Upon graduation, since H was in the ROTC, he went into the Army as a second lieutenant. H became a 101st airborne Green Beret. H soon qualified as a HALO (high altitude-low opening) paratrooper and as a sniper. H was in a special operations unit and went on missions that he could never talk about. This was in the Korea-Vietnam era. H would only say, “I went on missions and dropped into some bad places doing some bad things.” H served three years on active duty and four years in the reserves, being honorably discharged as a Captain with several honors.
After being discharged, H signed with the Denver Broncos football team. H made the team as a starting free safety. However, in the third game he broke his foot and was out for the balance of the season. As H said, “I was given a one-way ticket home.”

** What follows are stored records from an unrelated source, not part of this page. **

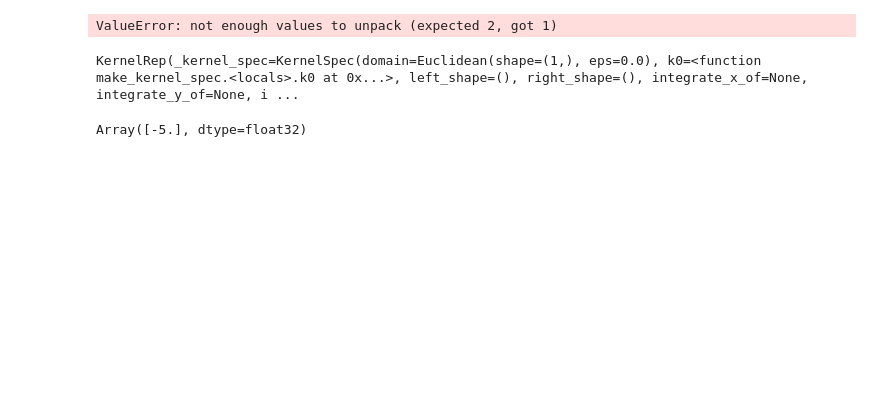
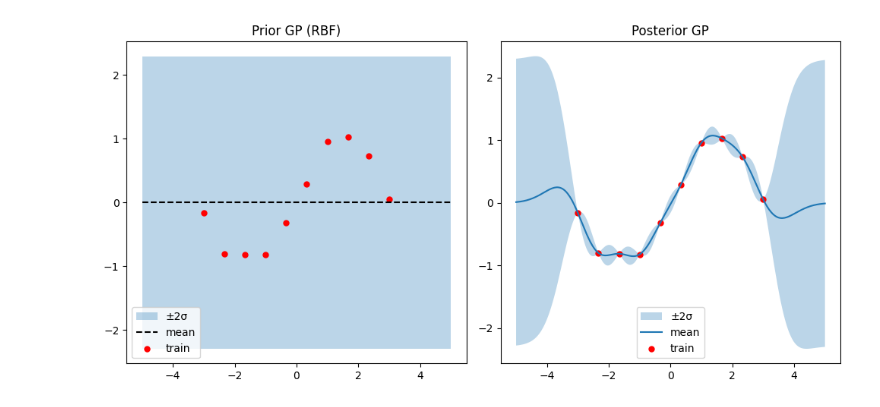
Before and after one commit to MatthewAlexanderFisher/GaussED, a Jupyter notebook: test.ipynb, the cells around one changed output. Drawn from its saved outputs; the diff is of its cells as text; code cells hidden in the pictures; blank space fills up the shorter version.

```diff
--- a/test.ipynb
+++ b/test.ipynb
@@ -1,5 +1,13 @@
 # %%
+import jax
+from jax import config
 import jax.numpy as jnp
+config.update("jax_enable_x64", True)  # do this at the very top
+
+
+import matplotlib.pyplot as plt
+plt.rcParams["figure.figsize"] = (5, 3)
+
 
 from gaussed.domains import Euclidean
 from gaussed.codomains import Codomain
@@ -10,3 +18,5 @@ from gaussed.gp.kernels.matern import MaternKernel
 from gaussed.gp.means import ZeroMeanFun
 from gaussed.gp.base import GP, PosteriorGP
 from gaussed.model import GPModel
+from gaussed.utils.shape_helpers import pack_ev2mat
+from gaussed.backends.base import ExactBackend
@@ -24,7 +23,6 @@ backend = ExactBackend(solverfns=solver_fns)
 # %%
 import jax
 import jax.numpy as jnp
-import matplotlib.pyplot as plt
 
 from gaussed.domains import Euclidean
 from gaussed.codomains import Codomain
@@ -35,12 +33,17 @@ from gaussed.gp.means import ZeroMeanFun
 from gaussed.gp.base import GP
 from gaussed.model import GPModel
 from gaussed.likelihoods.gaussian import GaussianLikelihood
+from gaussed.backends.base import ExactBackend, SolverFns
+from gaussed.backends.solvers.cholesky import chol_solve_hook, chol_sqrt_hook, chol_logdet_hook
+
+
+solver_fns = SolverFns(chol_solve_hook(), chol_sqrt_hook(), chol_logdet_hook())
 
 # --- GP prior ---
 domain   = Euclidean((1,))
 codomain = Codomain((1,))
-mean     = ZeroMeanFun()
-rbf_params = RBFParams(lengthscale=jnp.array(0.3), amplitude=jnp.array(1.0))
+mean     = ZeroMeanFun(domain, codomain)
+rbf_params = RBFParams(lengthscale=jnp.array(0.), amplitude=jnp.array(1.0))
 kernel   = RBFKernel(rbf_params)
 backend = ExactBackend(solverfns=solver_fns)
 
@@ -65,40 +68,40 @@ post = model.condition(Ftr, y)
 
 # --- Prior mean/var (for reference) ---
 prior_mean = gp.mean_spec().eval(Xt)[:, 0]
-prior_var  = jnp.diag(gp.kernel_spec().k0(Xt, Xt))
+prior_var  = jnp.diag(pack_ev2mat(gp.kernel_spec().k0(Xt, Xt), (1,), (1,)))
 
 # --- Posterior mean/var ---
 m_post = post.mean(Fte)
 v_post = post.variance(Fte)
 
 # --- Plot ---
 xplot = Xt.squeeze()
 
 plt.figure(figsize=(10,5))
 
 # Prior
 plt.subplot(1,2,1)
 plt.title("Prior GP (RBF)")
 plt.fill_between(xplot,
                  prior_mean - 2*jnp.sqrt(prior_var),
                  prior_mean + 2*jnp.sqrt(prior_var),
                  alpha=0.3, label="±2σ")
 plt.plot(xplot, prior_mean, "k--", label="mean")
 plt.scatter(Xtr.squeeze(), y, s=25, c="r", label="train")
 plt.legend()
 
 # Posterior
 plt.subplot(1,2,2)
 plt.title("Posterior GP")
 plt.fill_between(xplot,
-                 m_post - 2*jnp.sqrt(v_post),
-                 m_post + 2*jnp.sqrt(v_post),
+                 m_post.reshape(-1,) - 2*jnp.sqrt(v_post),
+                 m_post.reshape(-1,) + 2*jnp.sqrt(v_post),
                  alpha=0.3, label="±2σ")
 plt.plot(xplot, m_post, label="mean")
 plt.scatter(Xtr.squeeze(), y, s=25, c="r", label="train")
 plt.legend()
 
 plt.tight_layout()
 plt.show()
 # %% [output]
-ValueError: not enough values to unpack (expected 2, got 1)
+[figure, added]
@@ -118,5 +107,0 @@ ks, ms, ctx = backend.make_specs(model)
-# %%
-rep = backend.make_rep(model)
-rep
-# %% [output]
-KernelRep(_kernel_spec=KernelSpec(domain=Euclidean(shape=(1,), eps=0.0), k0=<function make_kernel_spec.<locals>.k0 at 0x...>, left_shape=(), right_shape=(), integrate_x_of=None, integrate_y_of=None, i ...
@@ -125,4 +107,0 @@ test = ProbeStack([Probe(ops=(), fnl=Eval(Xt[i])) for i in range(Xt.shape[0])])
-# %%
-rep.gram()
-# %% [output]
-Array([-5.], dtype=float32)
```
Also changed, not shown: parts of 26 cells of this notebook, 40 other files.
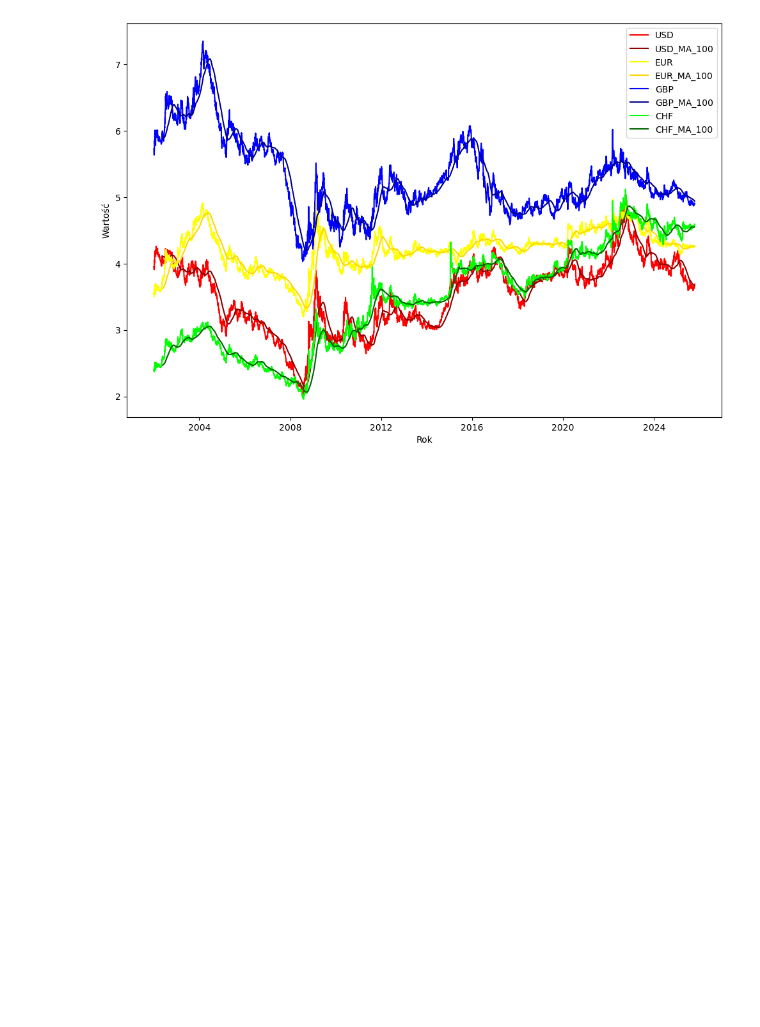
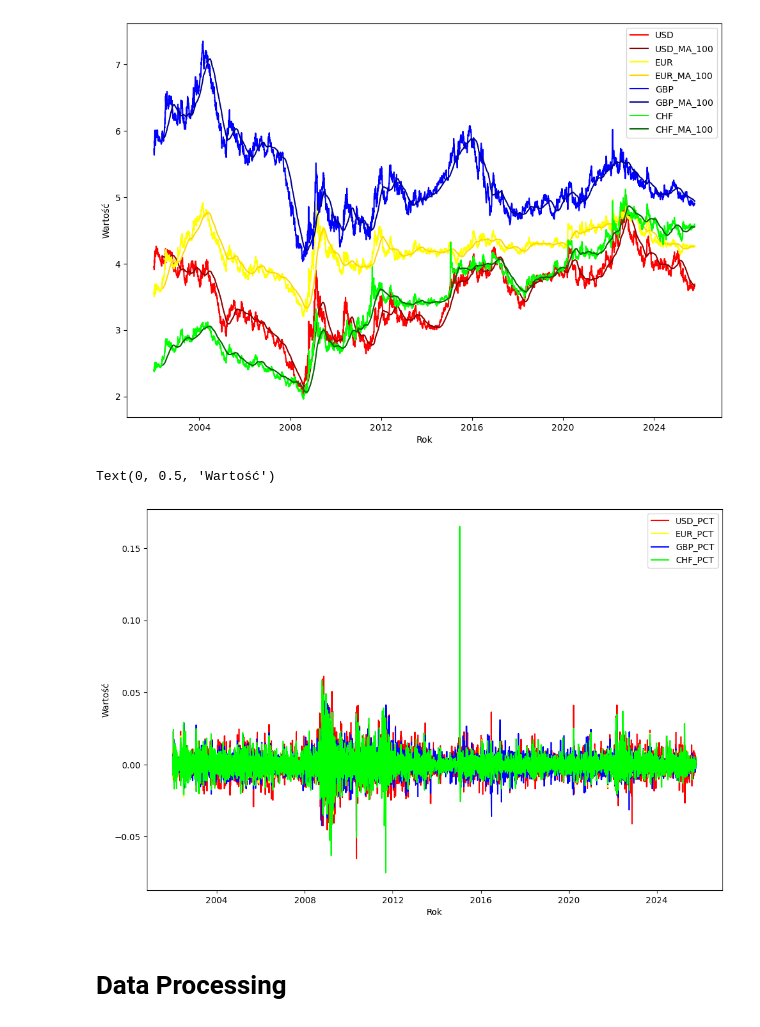
Before and after one commit to karol-jedrzejak/currency-monitor-app, a Jupyter notebook: resources/PredictCurrency.ipynb, the cells around one changed output. Saved outputs shown, nothing was run; the diff lists cells and outputs as text; code cells hidden in the pictures; blank space fills up the shorter version.

```diff
--- a/resources/PredictCurrency.ipynb
+++ b/resources/PredictCurrency.ipynb
@@ -224,14 +224,15 @@ currenciesDF['GBP_PCT'] = currenciesDF.GBP.pct_change()
 currenciesDF['CHF_PCT'] = currenciesDF.CHF.pct_change()
 # %%
 plt.figure(figsize=(12,8))
-plt.plot(currenciesDF["Date"],currenciesDF['USD'],'red',label='USD');
-plt.plot(currenciesDF["Date"],currenciesDF['USD_MA_100'],'darkred',label='USD_MA_100');
-plt.plot(currenciesDF["Date"],currenciesDF['EUR'],'yellow',label='EUR');
-plt.plot(currenciesDF["Date"],currenciesDF['EUR_MA_100'],'gold',label='EUR_MA_100');
-plt.plot(currenciesDF["Date"],currenciesDF['GBP'],'blue',label='GBP');
-plt.plot(currenciesDF["Date"],currenciesDF['GBP_MA_100'],'darkblue',label='GBP_MA_100');
-plt.plot(currenciesDF["Date"],currenciesDF['CHF'],'lime',label='CHF');
-plt.plot(currenciesDF["Date"],currenciesDF['CHF_MA_100'],'darkgreen',label='CHF_MA_100');
+plt.plot(currenciesDF["Date"],currenciesDF['USD_PCT'],'red',label='USD_PCT');
+plt.plot(currenciesDF["Date"],currenciesDF['EUR_PCT'],'yellow',label='EUR_PCT');
+plt.plot(currenciesDF["Date"],currenciesDF['GBP_PCT'],'blue',label='GBP_PCT');
+plt.plot(currenciesDF["Date"],currenciesDF['CHF_PCT'],'lime',label='CHF_PCT');
 plt.legend(loc='upper right')
 plt.xlabel("Rok")
 plt.ylabel("Wartość")
+# %% [output]
+Text(0, 0.5, 'Wartość')
+[figure, added]
+# %% [markdown]
+# Data Processing
```
Also changed, not shown: parts of 55 cells of this notebook, 16 other files.
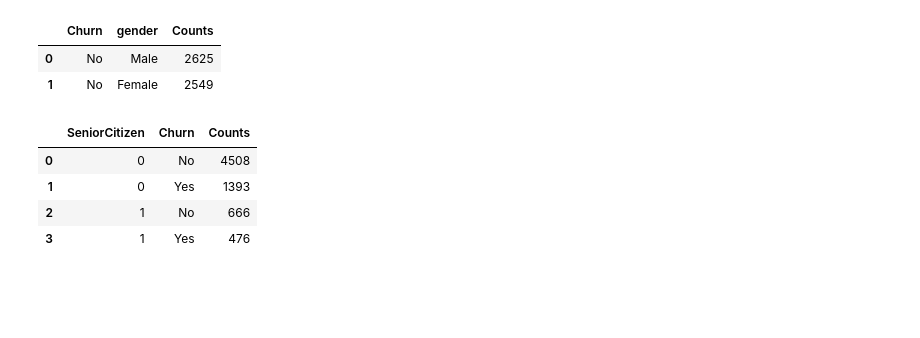
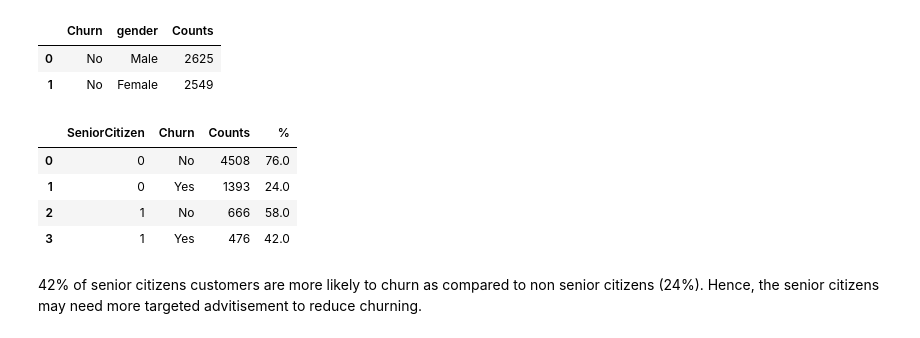
Before and after one commit to sobiero/ads-data-analysis-telco, a Jupyter notebook: data-analysis-telco.ipynb, the cells around one changed output. Drawn from its saved outputs; the diff is of its cells as text; code cells hidden in the pictures; blank space fills up the shorter version.

```diff
--- a/data-analysis-telco.ipynb
+++ b/data-analysis-telco.ipynb
@@ -83,11 +88,14 @@ no_churn_by_gender
 # Churn / No Churn by SeniorCitizen
 # %%
 churn_by_sc = df.groupby(['SeniorCitizen']).Churn.value_counts().reset_index(name='Counts')
-#churn_by_sc = no_churn_by_gender[no_churn_by_gender['Churn'] == 'No']
+#Percentage of those who churn, not churn
+churn_by_sc['%'] = round(100 * churn_by_sc['Counts'] / churn_by_sc.groupby('SeniorCitizen')['Counts'].transform('sum'))
 churn_by_sc
 # %% [output]
-|  | SeniorCitizen | Churn | Counts |
-| 0 | 0 | No | 4508 |
-| 1 | 0 | Yes | 1393 |
-| 2 | 1 | No | 666 |
-| 3 | 1 | Yes | 476 |
+|  | SeniorCitizen | Churn | Counts | % |
+| 0 | 0 | No | 4508 | 76.0 |
+| 1 | 0 | Yes | 1393 | 24.0 |
+| 2 | 1 | No | 666 | 58.0 |
+| 3 | 1 | Yes | 476 | 42.0 |
+# %% [markdown]
+42% of senior citizens customers are more likely to churn as compared to non senior citizens (24%). Hence, the senior citizens may need more targeted advitisement to reduce churning.
```
Also changed, not shown: parts of 14 cells of this notebook.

H then went to work for Continental Oil Company (CONOCO). H spent ten years with CONOCO, working in various engineering and management positions. He ended up in Ardmore as manager of Southern Oklahoma. After 18 months in Ardmore, H declined an offer from CONOCO to become Vice-president of CONOCO DUBIA, which would include an overseas move of the family. H made one of his many life changing decisions, he decided to resign and stay in Ardmore. H said, “I wanted to be an independent operator, play the game and see if I would win or lose.” As history has shown, H ended up with a holding company with 22 different subsidiaries; operating wells, drilling rigs, work over rigs, trucking, mud, supply and equipment companies, with yards and offices from south Texas to Canada. Some things only a few people know about H; was a private pilot; had nine energy related patents; had a black belt in karate and jiu-jitsu, participated in over 15 tournaments, winning or placing in all; was a Texas Golden Glove boxer as a high school sophomore, winning his way through local, district, regional and to the Texas state semi finals before losing his first fight.
As H once said, “Life should not be a journey to the grave with the intention of arriving safely in an attractive and well-preserved body, but rather to skid in sideways - Chivas in one hand – a taco in the other- body thoroughly used up, totally worn out and screaming “WOO-HOO, IT’S BEEN A LONG DUSTY RIDE.”
For many years, H and friend, Jane Robbins, would make a point of picking out a family with kids, a military person, a homeless person or others that were in need, whether it was in a café, service station, Wal-mart or on the street and pay for their need without them knowing. For those planning an expression of sympathy, H would ask that you consider carrying on this anonymous, unexpected act of kindness for some less fortunate soul.